WORK TASK:
Restate the data below, keeping every line the same.

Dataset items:
====

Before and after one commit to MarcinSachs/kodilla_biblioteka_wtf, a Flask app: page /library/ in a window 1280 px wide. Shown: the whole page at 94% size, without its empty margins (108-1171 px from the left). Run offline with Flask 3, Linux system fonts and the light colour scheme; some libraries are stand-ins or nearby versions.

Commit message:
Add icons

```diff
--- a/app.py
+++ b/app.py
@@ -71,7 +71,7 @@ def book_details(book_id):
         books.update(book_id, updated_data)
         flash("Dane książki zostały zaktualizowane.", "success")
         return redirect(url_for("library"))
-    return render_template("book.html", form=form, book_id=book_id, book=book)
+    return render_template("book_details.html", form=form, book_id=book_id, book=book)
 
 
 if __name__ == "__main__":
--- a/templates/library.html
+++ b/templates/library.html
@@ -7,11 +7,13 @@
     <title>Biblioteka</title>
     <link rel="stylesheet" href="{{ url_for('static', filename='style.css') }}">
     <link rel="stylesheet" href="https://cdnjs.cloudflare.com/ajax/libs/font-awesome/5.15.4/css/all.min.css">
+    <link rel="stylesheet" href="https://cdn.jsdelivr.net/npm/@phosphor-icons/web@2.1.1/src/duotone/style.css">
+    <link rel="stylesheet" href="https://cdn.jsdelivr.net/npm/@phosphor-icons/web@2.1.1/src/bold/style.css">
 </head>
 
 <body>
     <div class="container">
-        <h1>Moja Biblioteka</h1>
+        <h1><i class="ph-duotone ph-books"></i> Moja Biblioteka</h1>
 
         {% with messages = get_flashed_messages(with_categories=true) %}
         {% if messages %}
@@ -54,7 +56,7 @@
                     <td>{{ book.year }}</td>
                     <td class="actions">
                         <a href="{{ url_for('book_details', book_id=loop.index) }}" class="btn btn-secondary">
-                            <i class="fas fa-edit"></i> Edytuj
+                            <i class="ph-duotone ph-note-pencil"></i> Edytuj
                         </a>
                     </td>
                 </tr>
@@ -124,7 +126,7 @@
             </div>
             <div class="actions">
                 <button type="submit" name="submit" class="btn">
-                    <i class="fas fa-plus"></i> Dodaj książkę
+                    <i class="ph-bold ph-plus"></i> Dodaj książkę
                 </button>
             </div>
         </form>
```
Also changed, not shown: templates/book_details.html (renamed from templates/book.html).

====

ANSWER TO THIS TASK:
Before and after one commit to MarcinSachs/kodilla_biblioteka_wtf, a Flask app: page /library/ in a window 1280 px wide. Shown: the whole page at 94% size, without its empty margins (108-1171 px from the left). Run offline with Flask 3, Linux system fonts and the light colour scheme; some libraries are stand-ins or nearby versions.

Commit message:
Add icons

```diff
--- a/app.py
+++ b/app.py
@@ -71,7 +71,7 @@ def book_details(book_id):
         books.update(book_id, updated_data)
         flash("Dane książki zostały zaktualizowane.", "success")
         return redirect(url_for("library"))
-    return render_template("book.html", form=form, book_id=book_id, book=book)
+    return render_template("book_details.html", form=form, book_id=book_id, book=book)
 
 
 if __name__ == "__main__":
--- a/templates/library.html
+++ b/templates/library.html
@@ -7,11 +7,13 @@
     <title>Biblioteka</title>
     <link rel="stylesheet" href="{{ url_for('static', filename='style.css') }}">
     <link rel="stylesheet" href="https://cdnjs.cloudflare.com/ajax/libs/font-awesome/5.15.4/css/all.min.css">
+    <link rel="stylesheet" href="https://cdn.jsdelivr.net/npm/@phosphor-icons/web@2.1.1/src/duotone/style.css">
+    <link rel="stylesheet" href="https://cdn.jsdelivr.net/npm/@phosphor-icons/web@2.1.1/src/bold/style.css">
 </head>
 
 <body>
     <div class="container">
-        <h1>Moja Biblioteka</h1>
+        <h1><i class="ph-duotone ph-books"></i> Moja Biblioteka</h1>
 
         {% with messages = get_flashed_messages(with_categories=true) %}
         {% if messages %}
@@ -54,7 +56,7 @@
                     <td>{{ book.year }}</td>
                     <td class="actions">
                         <a href="{{ url_for('book_details', book_id=loop.index) }}" class="btn btn-secondary">
-                            <i class="fas fa-edit"></i> Edytuj
+                            <i class="ph-duotone ph-note-pencil"></i> Edytuj
                         </a>
                     </td>
                 </tr>
@@ -124,7 +126,7 @@
             </div>
             <div class="actions">
                 <button type="submit" name="submit" class="btn">
-                    <i class="fas fa-plus"></i> Dodaj książkę
+                    <i class="ph-bold ph-plus"></i> Dodaj książkę
                 </button>
             </div>
         </form>
```
Also changed, not shown: templates/book_details.html (renamed from templates/book.html).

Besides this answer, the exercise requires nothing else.